I am concerned about what the Sept. 11 commission has not said in its interim reports about the emergency response in the Washington area on the day of the Pentagon attack.
My wife worked in Crystal City and was caught for more than three hours in the debris plume from the plane crash and fire. She has suffered physical and emotional problems since, most likely -- according to her doctors -- as the result of exposure to some unknown toxic materials released by the plane crashing into the Pentagon.
Some urgent issues must be addressed concerning emergency response in the metro area. They include:
The lack of a coherent evacuation procedure.
Thousands of people may have been exposed to toxic substances on Sept. 11, 2001, in addition to the obviously increased chances of traffic accidents, panic and other secondary effects. Certainly, staying inside for a few hours would have been safer than what happened.
Slow and uncoordinated medical response.
Many seriously injured victims from the Pentagon arrived at Virginia Hospital Center via private vehicles. People apparently gave up on waiting for ambulances or could not find out when to expect them.
Information available via the media inflamed the situation. Rumors of additional attacks were reported -- especially the frequently repeated story about a car bomb on Capitol Hill. People evacuated areas that were not in danger, adding to the congestion and exposure for those who were affected by the attack.
Breakdown of cellular networks.
Cell phones were almost useless, as undamaged networks promptly overloaded. People's inability to communicate via cell phone added to their anxiety and probably led to poor choices about when and how to flee.
Lack of information about hazardous materials released by the fire.

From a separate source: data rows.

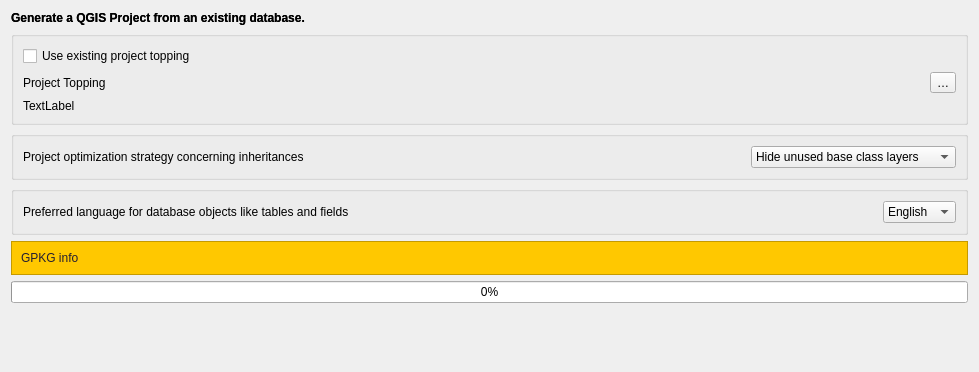
First picture: the form in QgisModelBaker/ui/workflow_wizard/project_creation.ui, repository opengisch/QgisModelBaker, before the edit; both pictures show x 0 to 979 and y 0 to 372 of the 979 by 847 pixel window.
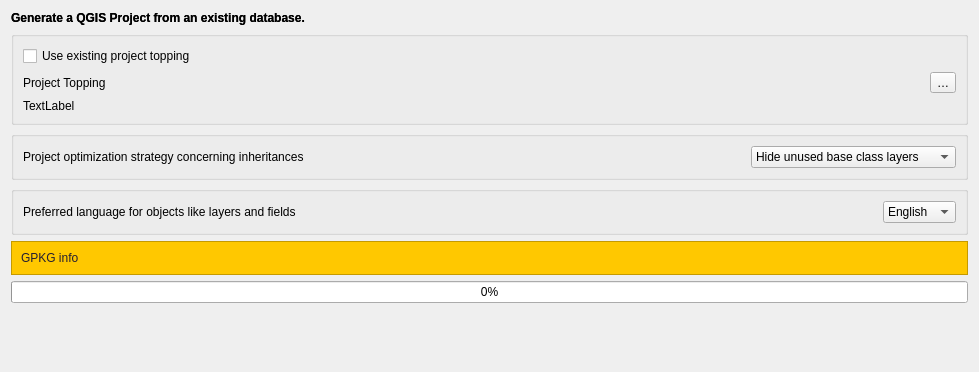
Second picture: the form after the edit. Custom widgets are drawn as their Qt base class.

Commit message: fix tooltip and label texts

The edit to the form file:
```diff
--- a/QgisModelBaker/ui/workflow_wizard/project_creation.ui
+++ b/QgisModelBaker/ui/workflow_wizard/project_creation.ui
@@ -276,7 +276,7 @@
 Select the language in which the QGIS project is to be set up.</string>
         </property>
         <property name="text">
-         <string>Preferred language for database objects like tables and fields</string>
+         <string>Preferred language for objects like layers and fields</string>
         </property>
        </widget>
       </item>
```
The commit also changes 1 other file.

The difficulty the Arlington Fire Department had in obtaining a full list of hazardous materials potentially involved in the Pentagon fire is a general problem with federal classified facilities protected by metropolitan fire departments. This difficulty needs to be resolved for the safety of the surrounding populace, as firefighting efforts could have increased and accelerated the release of hazardous materials.
Lack of follow-up information and reporting regarding exposure to hazardous materials.
There was and is no protocol for recording cases of respiratory, digestive or other physical distress that could have resulted from toxic exposure.
Lack of monitoring or reporting of mental health consequences.
There was not and is not any coherent way of recording and connecting presentations of emotional symptoms that might be related to the traumatic event. Some people with no prior history of mental disorders may have experienced psychotic states because of heavy metal exposure; we will never know.
Victims with psychological symptoms and no prior psychological treatment tend to turn to faith-based counselors. This was the case in the Oklahoma City bombing, where many people sought counseling only many months later. Faith-based providers need better information about helping victims of traumatic events, and they should be encouraged to report (to some central agency such as the Centers for Disease Control and Prevention, with proper safeguards) clusters of people presenting similar symptoms.
Poor dissemination of information about what services were available.
The information available to victims concerning what services they might obtain was poor, scattered and inconsistent. So were the mechanisms for collecting information about the quality of services that people did receive. My wife was offered free grief counseling while still in the hospital, when she was overwhelmed by her physical problems; later, when she was ready for counseling, she could not find it.
Overly restrictive criteria for offering services.
My wife was denied counseling services on several occasions because she was not officially a victim of the crash since she wasn't in the Pentagon itself. People emotionally affected by proximity to the event should be eligible for trauma counseling and, in some cases, screening for exposure to toxic substances.
By 11 a.m. Sept. 12, Arlington police were issuing parking tickets to vehicles parked in safe places, not blocking traffic, but with expired meters. This enforcement action hardly can be called helpful.
Uncoordinated, poorly justified, hasty responses to assumed needs.
The large amounts of money disbursed to state and local governments for "improving emergency response capabilities" within the year after Sept. 11, 2001, preceded any analysis of where improvements were most needed. Were these disbursements mostly wasted?
For example, having four to six more federal biohazard teams probably would increase quick-response capability to a bioterror event much more than the large expenditures localities received with the vague direction, "do something to improve your emergency medical capabilities."
The Sept. 11 commission has done valuable work. However, much remains to be done. Congress and the administration must focus on what we need to learn, and the media and the public need to follow up to make sure that the needed improvements occur.
-- Douglas A. Samuelson
is a former federal policy analyst
with experience in emergency planning.